The Blades head to Elland Road on Saturday lunchtime sitting third in the Championship table, two points behind Marcelo Bielsa’s side in second place with nine games remaining.
Norwich City sit a further two points ahead at the summit, prompting some to bill the Yorkshire derby clash as pivotal in deciding which of the two combatants can go up without need for the play-offs.
But Wilder today told The Yorkshire Post: “It isn’t season-defining. That would be a lack of respect for the teams we still have to play.
“It (winning) would give us a boost and allow us to claw back the deficit. But Leeds will be looking to strengthen their hold.”
Leeds won the meeting between these two old White Rose foes at Bramall Lane in December, Pablo Hernandez capitalising on a blunder by goalkeeper Dean Henderson.
There was little between the two teams on the day and a goalless draw would probably have been a fair result.
Nevertheless, Wilder is full of praise for not only Leeds but also Bielsa ahead of the return this weekend.
“We are up against arguably the best team in the division for the past eight months,” added the Blades chief. “Whether that can continue for another month is to be seen.
“If you look at his CV, it is not too shabby. He has worked at national level and for some of the most powerful clubs in Europe and abroad.
“Bielsa has sprinkled his magic dust on that club through being an outstanding manager.
“Leeds have gone all out financially to get him to turn their club around. A club that is historically a huge club with a fabulous tradition.
“Possibly one that should not be in the Championship. But they are. That shows how tough English football is at times, when you find the likes of Leeds United in the Championship, plus Sheffield United and Portsmouth in League One at one time.”
Saturday’s clash has evoked memories of the 1990 meeting between the two Uniteds on Easter Monday that was won 4-0 by Leeds.
Wilder was part of Dave Bassett’s squad on a day that seemed to inflict fatal damage to the Blades’ hopes of being promoted to the top flight.
Come the end of the season, however, both Yorkshire clubs went up, as Newcastle United finished third.
“There are shades of 1990 about this game,” admitted Wilder. “I spoke to ‘Harry’ (Bassett) last night. He reminded me we got thumped 4-0 but, ultimately, got the right outcome in terms of getting out of the division.”
Asked about the rivalry between Leeds and not only the Blades but also Steel City neighbours Wednesday, Wilder added: “It goes back a long way. When teams are doing well, there is quite a lot of jealousy involved.
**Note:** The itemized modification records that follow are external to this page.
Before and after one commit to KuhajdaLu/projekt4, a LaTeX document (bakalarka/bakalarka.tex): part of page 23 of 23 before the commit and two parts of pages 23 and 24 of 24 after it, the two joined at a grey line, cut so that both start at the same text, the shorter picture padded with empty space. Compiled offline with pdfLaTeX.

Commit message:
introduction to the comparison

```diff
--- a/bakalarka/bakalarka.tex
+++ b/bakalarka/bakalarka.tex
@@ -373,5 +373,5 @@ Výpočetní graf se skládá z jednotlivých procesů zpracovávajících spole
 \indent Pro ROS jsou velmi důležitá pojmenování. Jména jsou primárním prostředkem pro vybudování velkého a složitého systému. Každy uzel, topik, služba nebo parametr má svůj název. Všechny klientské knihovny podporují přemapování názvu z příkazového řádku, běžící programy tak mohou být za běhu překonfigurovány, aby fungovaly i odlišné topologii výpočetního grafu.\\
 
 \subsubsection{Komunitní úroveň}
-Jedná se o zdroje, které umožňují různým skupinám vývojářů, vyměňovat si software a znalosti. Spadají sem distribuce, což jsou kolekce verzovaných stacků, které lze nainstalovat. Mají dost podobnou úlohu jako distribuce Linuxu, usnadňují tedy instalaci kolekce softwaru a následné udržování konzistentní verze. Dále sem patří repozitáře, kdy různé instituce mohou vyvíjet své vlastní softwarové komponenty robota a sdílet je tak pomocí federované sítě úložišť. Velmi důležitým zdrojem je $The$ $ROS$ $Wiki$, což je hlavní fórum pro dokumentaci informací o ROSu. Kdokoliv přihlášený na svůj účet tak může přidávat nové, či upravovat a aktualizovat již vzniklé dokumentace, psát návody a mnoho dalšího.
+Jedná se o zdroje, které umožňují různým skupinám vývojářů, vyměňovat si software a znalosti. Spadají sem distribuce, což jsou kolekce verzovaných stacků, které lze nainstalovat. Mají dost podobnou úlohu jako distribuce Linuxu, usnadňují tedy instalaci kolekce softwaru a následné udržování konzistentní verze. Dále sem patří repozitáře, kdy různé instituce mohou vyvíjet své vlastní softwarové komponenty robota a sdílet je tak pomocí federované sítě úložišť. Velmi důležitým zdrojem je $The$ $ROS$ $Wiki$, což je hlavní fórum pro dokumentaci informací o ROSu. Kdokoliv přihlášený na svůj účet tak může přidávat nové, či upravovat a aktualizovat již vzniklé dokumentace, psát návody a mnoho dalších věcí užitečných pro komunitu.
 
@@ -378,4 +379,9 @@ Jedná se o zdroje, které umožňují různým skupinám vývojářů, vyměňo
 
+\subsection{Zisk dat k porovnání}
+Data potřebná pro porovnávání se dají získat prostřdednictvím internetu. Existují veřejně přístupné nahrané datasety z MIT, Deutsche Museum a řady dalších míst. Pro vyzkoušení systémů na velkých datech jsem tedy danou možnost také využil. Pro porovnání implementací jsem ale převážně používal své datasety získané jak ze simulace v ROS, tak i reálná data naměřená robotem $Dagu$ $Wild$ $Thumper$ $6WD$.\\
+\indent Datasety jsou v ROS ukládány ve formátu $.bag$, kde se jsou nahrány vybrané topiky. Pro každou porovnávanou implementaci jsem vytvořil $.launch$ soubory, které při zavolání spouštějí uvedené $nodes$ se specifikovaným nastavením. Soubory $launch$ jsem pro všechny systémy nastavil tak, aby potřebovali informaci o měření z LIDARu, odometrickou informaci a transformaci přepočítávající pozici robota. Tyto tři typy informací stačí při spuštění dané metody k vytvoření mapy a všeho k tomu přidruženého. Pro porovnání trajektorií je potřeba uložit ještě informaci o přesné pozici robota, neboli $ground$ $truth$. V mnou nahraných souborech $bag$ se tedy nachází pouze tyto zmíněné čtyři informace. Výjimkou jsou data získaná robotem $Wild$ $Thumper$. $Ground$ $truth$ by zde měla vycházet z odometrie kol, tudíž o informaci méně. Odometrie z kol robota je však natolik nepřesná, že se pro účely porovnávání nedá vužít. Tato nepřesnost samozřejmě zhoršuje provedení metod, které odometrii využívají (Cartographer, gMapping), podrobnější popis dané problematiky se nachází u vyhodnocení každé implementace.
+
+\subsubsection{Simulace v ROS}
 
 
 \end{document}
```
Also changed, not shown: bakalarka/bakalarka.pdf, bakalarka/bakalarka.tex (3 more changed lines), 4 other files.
“That is going back to the 60s and 70s. They weren’t just Kings of Yorkshire but top dogs in the country. And into Europe as well.
“There is a rivalry between the two biggest cities in the county.”